Moses then offers a second point of contention, recalling the disastrous results the spies had created when they returned from their mission with critical remarks: “and they saw the land and they dissuaded the hearts of the children of Israel not to come into the land” (Numbers 32:9). There is a difference between these two objections.
Moses’s first objection is one of principle, insisting that Reuben and Gad not abandon their brethren. The message for us here is universal. But the second objection contains a subtle and practical insight. As Rabbi Samson Raphael Hirsch points out in his Torah commentary, Moses uses an unusual word, in fact twice, in this second objection: “dissuade”. The behaviour of Reuven, Gad and the spies is discouraging the children of Israel at a time when they needed to be focused and determined.

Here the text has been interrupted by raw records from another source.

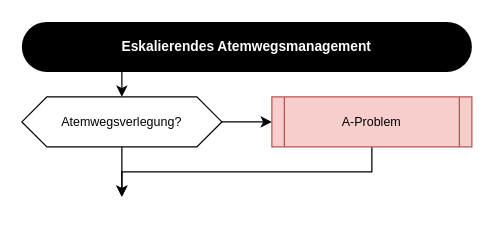
steiiin/notsan-app keeps this draw.io diagram as assets/flows/atemwegsmanagement.drawio. Above is the earlier version. Source tidied: cells renumbered, new cells numbered last; positions are measured from the earlier drawing's top-left corner, leaving out a move shared by most shapes. Both pictures are drawn from the tidied source at 125%, with x=0, y=0 at pixel (21, 21).
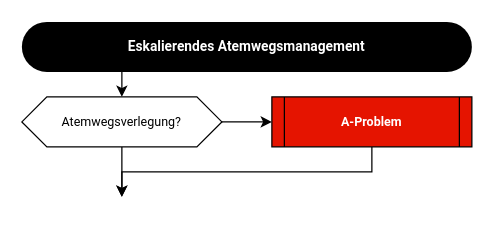
Above is the later version.

The edit, as a diff of the source:
```diff
@@
 <mxGraphModel>
   <root>
     <mxCell id="0" />
     <mxCell id="1" parent="0" />
     <mxCell id="2" style="edgeStyle=orthogonalEdgeStyle;rounded=0;jettySize=auto;html=1;" parent="1" edge="1" source="3" target="6">
       <mxGeometry relative="1" as="geometry">
         <Array as="points">
           <mxPoint x="80" y="50" />
           <mxPoint x="80" y="50" />
         </Array>
       </mxGeometry>
     </mxCell>
-    <mxCell id="3" value="Eskalierendes Atemwegsmanagement" style="rounded=1;whiteSpace=wrap;html=1;fillColor=#000000;fontColor=#ffffff;strokeColor=none;fillStyle=auto;fontFamily=bahnschrift;glass=0;shadow=0;arcSize=50;fontStyle=1;fontSize=11;" parent="1" vertex="1">
+    <mxCell id="3" value="Eskalierendes Atemwegsmanagement" style="rounded=1;whiteSpace=wrap;html=1;fillColor=#000000;fontColor=#ffffff;strokeColor=none;fillStyle=auto;fontFamily=&quot;Roboto&quot;, &quot;Helvetica Neue&quot;, sans-serif; &quot;Helvetia Neue&quot;;glass=0;shadow=0;arcSize=50;fontStyle=1;fontSize=11;" parent="1" vertex="1">
       <mxGeometry width="360" height="40" as="geometry" />
     </mxCell>
     <mxCell id="4" style="edgeStyle=orthogonalEdgeStyle;rounded=0;jettySize=auto;html=1;" parent="1" edge="1" source="6" target="8">
       <mxGeometry relative="1" as="geometry" />
     </mxCell>
     <mxCell id="5" style="edgeStyle=orthogonalEdgeStyle;rounded=0;jettySize=auto;html=1;" parent="1" edge="1" source="6">
       <mxGeometry relative="1" as="geometry">
         <mxPoint x="80" y="140" as="targetPoint" />
       </mxGeometry>
     </mxCell>
-    <mxCell id="6" value="Atemwegsverlegung?" style="shape=hexagon;perimeter=hexagonPerimeter2;whiteSpace=wrap;html=1;fixedSize=1;fontFamily=bahnschrift;fontSize=10;fontStyle=0;" parent="1" vertex="1">
+    <mxCell id="6" value="Atemwegsverlegung?" style="shape=hexagon;perimeter=hexagonPerimeter2;whiteSpace=wrap;html=1;fixedSize=1;fontFamily=&quot;Roboto&quot;, &quot;Helvetica Neue&quot;, sans-serif;fontSize=10;fontStyle=0;fillColor=default;" parent="1" vertex="1">
       <mxGeometry y="60" width="160" height="40" as="geometry" />
     </mxCell>
     <mxCell id="7" style="edgeStyle=orthogonalEdgeStyle;rounded=0;jettySize=auto;html=1;entryX=0.5;entryY=0;entryDx=0;entryDy=0;" parent="1" edge="1" source="8">
       <mxGeometry relative="1" as="geometry">
         <mxPoint x="80" y="140" as="targetPoint" />
         <Array as="points">
           <mxPoint x="280" y="120" />
           <mxPoint x="80" y="120" />
         </Array>
       </mxGeometry>
     </mxCell>
-    <mxCell id="8" value="A-Problem" style="shape=process;whiteSpace=wrap;html=1;backgroundOutline=1;size=0.0625;fillColor=#f8cecc;strokeColor=#b85450;fontSize=10;glass=0;rounded=0;" parent="1" vertex="1">
+    <mxCell id="8" value="A-Problem" style="shape=process;whiteSpace=wrap;html=1;backgroundOutline=1;size=0.0625;fillColor=#e51400;strokeColor=default;fontSize=10;glass=0;rounded=0;fontColor=#ffffff;fontFamily=&quot;Roboto&quot;, &quot;Helvetica Neue&quot;, sans-serif;fontStyle=1;" parent="1" vertex="1">
       <mxGeometry x="200" y="60" width="160" height="40" as="geometry" />
     </mxCell>
   </root>
 </mxGraphModel>
```
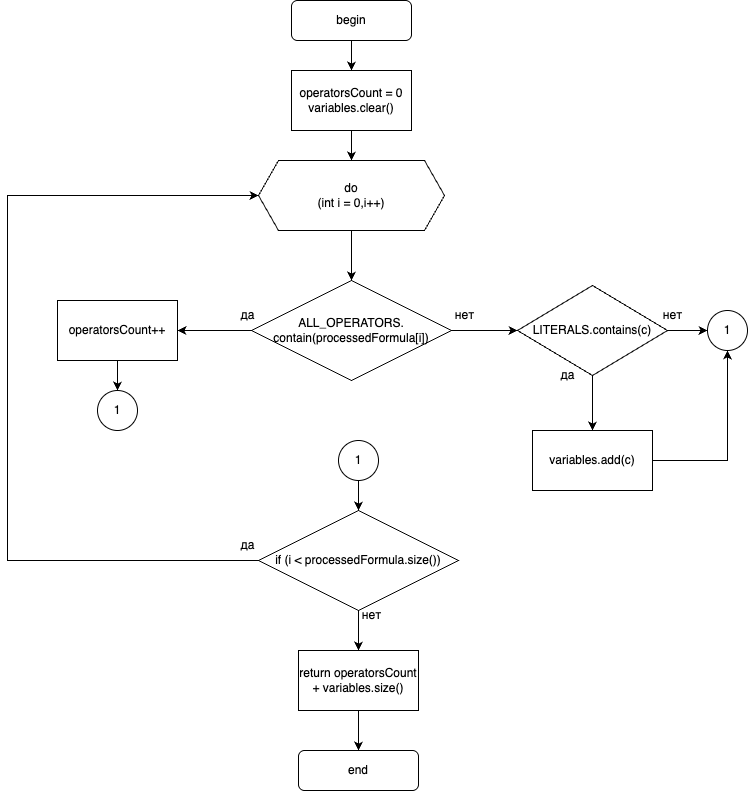
L1x0/LabsBSUIR keeps this draw.io diagram as LabsLOIS/FirstLab/schemes/getAbsCount.png. Above is the earlier version. Source tidied: cells renumbered, new cells last; positions are measured from the earlier drawing's top-left corner, leaving out a move shared by most shapes.
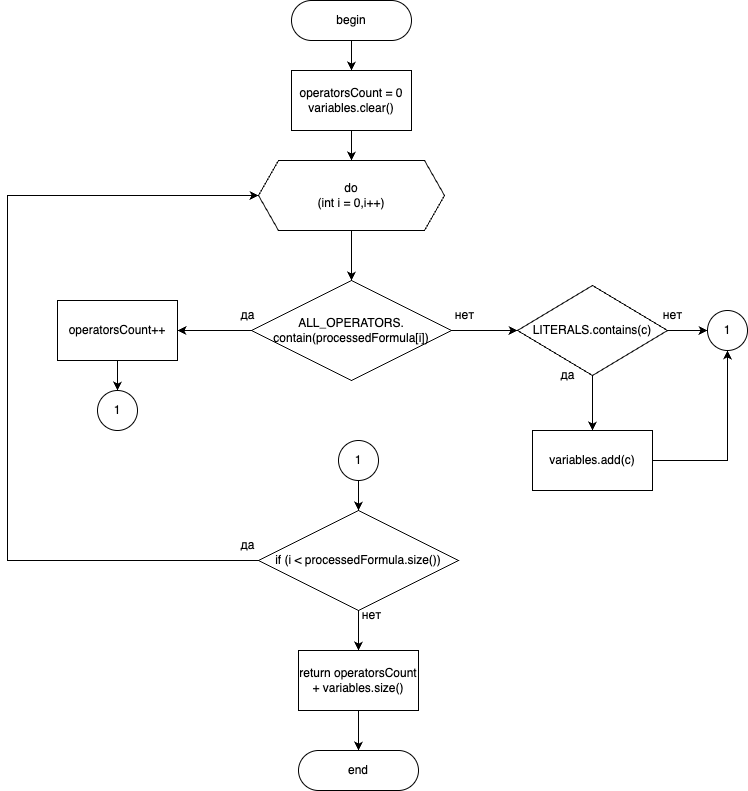
After the commit.

Diff of the diagram source:
```diff
@@ -5,7 +5,7 @@
     <mxCell id="2" style="edgeStyle=orthogonalEdgeStyle;rounded=0;jettySize=auto;html=1;" parent="1" edge="1" source="3" target="5">
       <mxGeometry relative="1" as="geometry" />
     </mxCell>
-    <mxCell id="3" value="begin" style="rounded=1;whiteSpace=wrap;html=1;" parent="1" vertex="1">
+    <mxCell id="3" value="begin" style="rounded=1;whiteSpace=wrap;html=1;arcSize=50;" parent="1" vertex="1">
       <mxGeometry x="284" width="120" height="40" as="geometry" />
     </mxCell>
     <mxCell id="4" style="edgeStyle=orthogonalEdgeStyle;rounded=0;jettySize=auto;html=1;entryX=0.5;entryY=0;entryDx=0;entryDy=0;" parent="1" edge="1" source="5" target="7">
@@ -101,7 +101,7 @@
     <mxCell id="32" value="return operatorsCount&lt;div&gt;+ variables.size()&lt;/div&gt;" style="rounded=0;whiteSpace=wrap;html=1;" parent="1" vertex="1">
       <mxGeometry x="291" y="650" width="120" height="60" as="geometry" />
     </mxCell>
-    <mxCell id="33" value="end" style="rounded=1;whiteSpace=wrap;html=1;" parent="1" vertex="1">
+    <mxCell id="33" value="end" style="rounded=1;whiteSpace=wrap;html=1;arcSize=50;" parent="1" vertex="1">
       <mxGeometry x="291" y="750" width="120" height="40" as="geometry" />
     </mxCell>
   </root>
```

Today, we face a similar challenge to that of Reuben and Gad. From a distance we can see the difficulties of life in Israel and the problems we face there as a people. But ambivalence has a disastrous effect on the morale of our brethren who are under enormous pressure. Just as with our ancestors, this ambivalence can discourage an entire generation of our people when they need determination, strength and support.